Compelling Change with Procurement Power
Redefining the architecture for health care is no small task – and impossible for any single system. The procurement process is an effective lever for this magnitude of change. As the organizations buying, implementing and using technologies to care for patients, health systems can and must transform the technical underpinnings of the healthcare industry. Purchasers can reward vendors and developers that work together to adhere to the architecture.
The unified voice of health systems making consistent requests of vendors would benefit purchasers and sellers alike. The need to create and support customized solutions often is a financial burden on vendors as well. A centralized approach to establishing requirements can overcome the inability of a single health system to compel change on its own. Requirements should be specified in requests for proposals (RFPs) and upheld in contracting language. If you get what you pay for, then health systems ought to change what they pay for.

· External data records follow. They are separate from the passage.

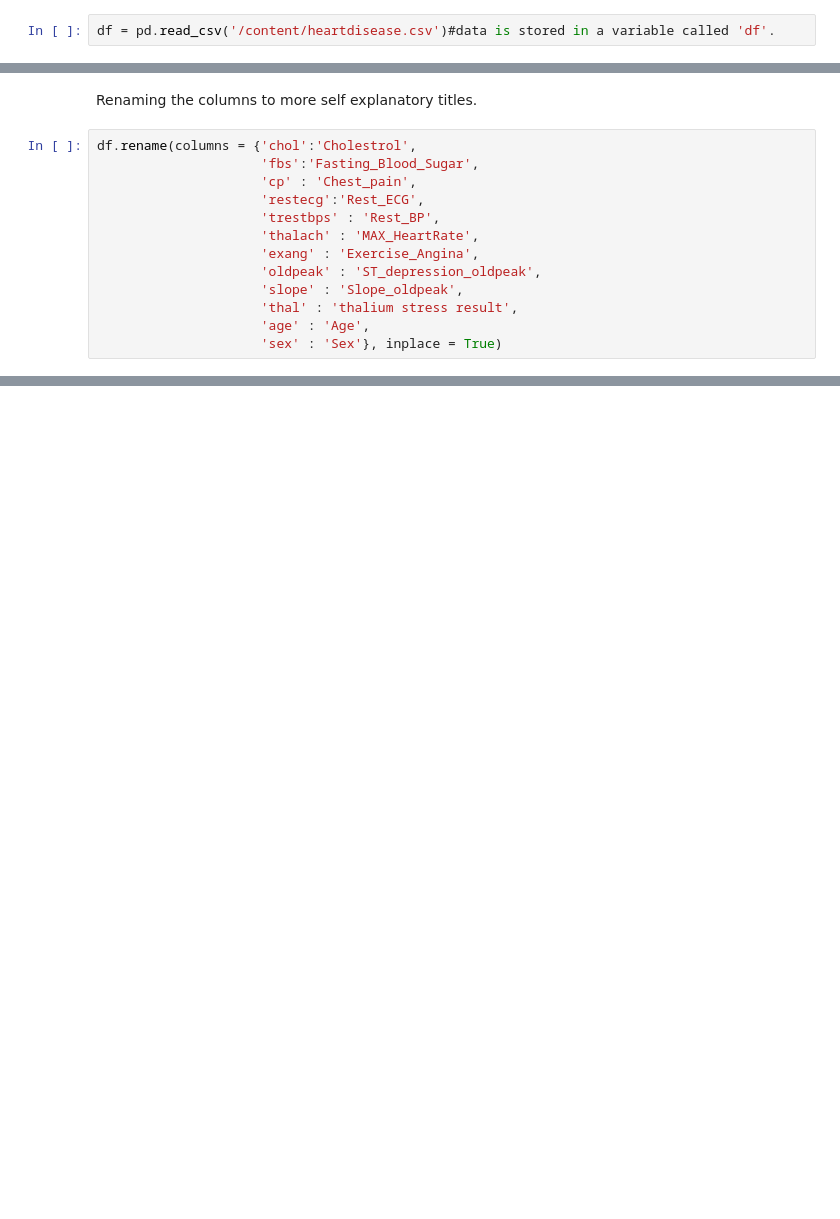
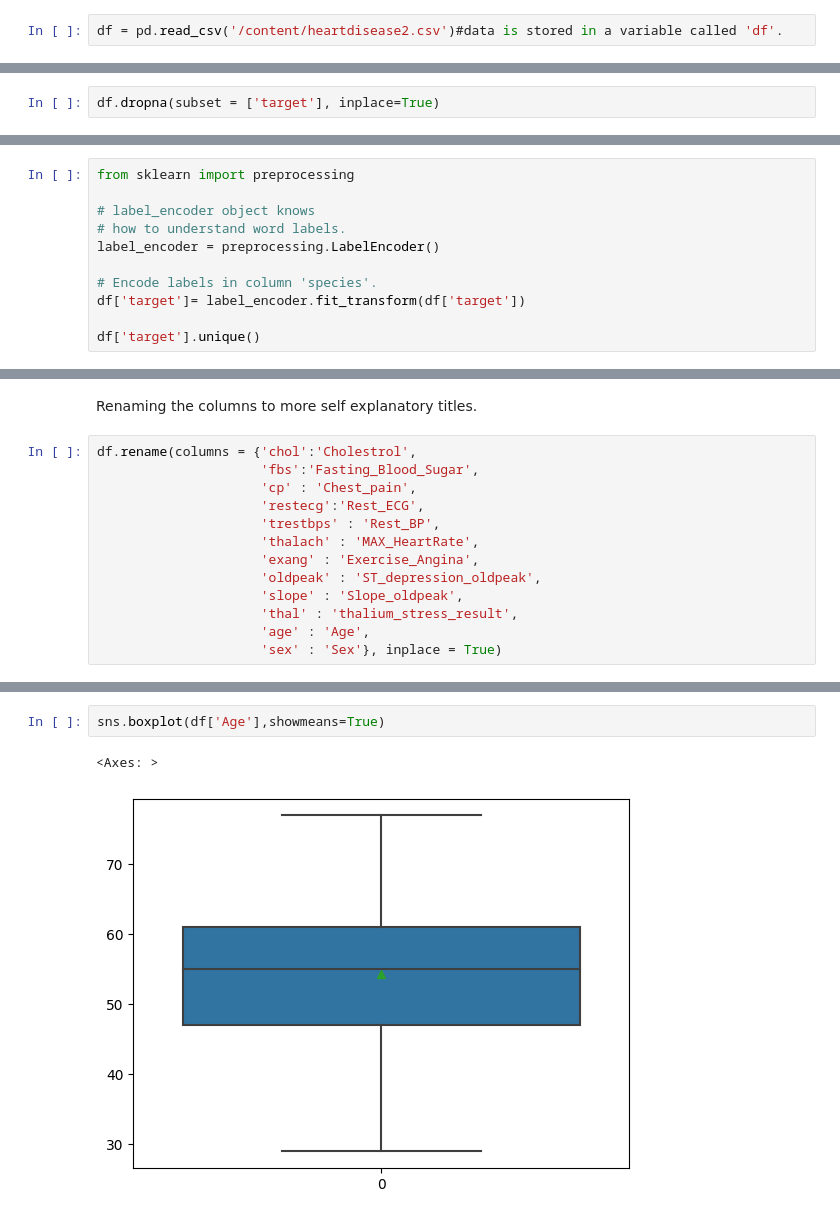
Before and after one commit to asra020601/heart_disease, a Jupyter notebook: heart_disease.ipynb, the cells around one changed output, grey strips where cells are left out. Saved outputs shown, nothing was run; the diff lists cells and outputs as text; blank space fills up the shorter version.

```diff
--- a/heart_disease.ipynb
+++ b/heart_disease.ipynb
@@ -8,4 +10,4 @@ import seaborn as sns#importing seaborn  explore and understand the data.
 # %% [markdown]
 Now, let us read the csv file using pandas read_csv function.
 # %%
-df = pd.read_csv('/content/heartdisease.csv')#data is stored in a variable called 'df'.
+df = pd.read_csv('/content/heartdisease2.csv')#data is stored in a variable called 'df'.
@@ -225,0 +293,2 @@ df
+# %%
+df.dropna(subset = ['target'], inplace=True)
@@ -241,3 +332,14 @@ Swapping the values of 'sex' column once again because it belongs to object data
 df['sex']= df.sex.map({0 : 'Male', 1 : 'Female'})
 # %% [markdown]
 Checking for null values once again. We find no null values now.
+# %%
+from sklearn import preprocessing
+
+# label_encoder object knows
+# how to understand word labels.
+label_encoder = preprocessing.LabelEncoder()
+
+# Encode labels in column 'species'.
+df['target']= label_encoder.fit_transform(df['target'])
+
+df['target'].unique()
@@ -272,6 +375,6 @@ df.rename(columns = {'chol':'Cholestrol',
                      'exang' : 'Exercise_Angina',
                      'oldpeak' : 'ST_depression_oldpeak',
                      'slope' : 'Slope_oldpeak',
-                     'thal' : 'thalium stress result',
+                     'thal' : 'thalium_stress_result',
                      'age' : 'Age',
                      'sex' : 'Sex'}, inplace = True)
@@ -277,0 +490,5 @@ df.rename(columns = {'chol':'Cholestrol',
+# %%
+sns.boxplot(df['Age'],showmeans=True)
+# %% [output]
+<Axes: >
+[figure, added]
```
Also changed, not shown: parts of 50 cells of this notebook.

For the vendor community, a centralized approach provides a focal point for engaging customers in solving shared technical challenges. It also makes enlisting the help of other industries easier. Breaking legacy thinking is one of the hardest, yet most critical, aspects to revamping data flow in health care. Learning from those industries that have conquered similar challenges is invaluable.
It’s Time To Act
We must address the technical underpinnings of U.S. health care to enable the same data liquidity that we enjoy in other aspects of life. The healthcare ecosystem is poised to come together and drive change. Patients deserve better outcomes and care experiences, healthcare professionals deserve technology that helps them excel in their jobs, and our nation deserves a sustainable health system to care for generations to come.
Kerry McDermott, MPH, is vice president, public policy and communications for the Center for Medical Interoperability. Kerry has served as director of health care for the Federal Communications Commission, helped launch the West Health Policy Center and held roles at CIGNA and in consulting, finance and education.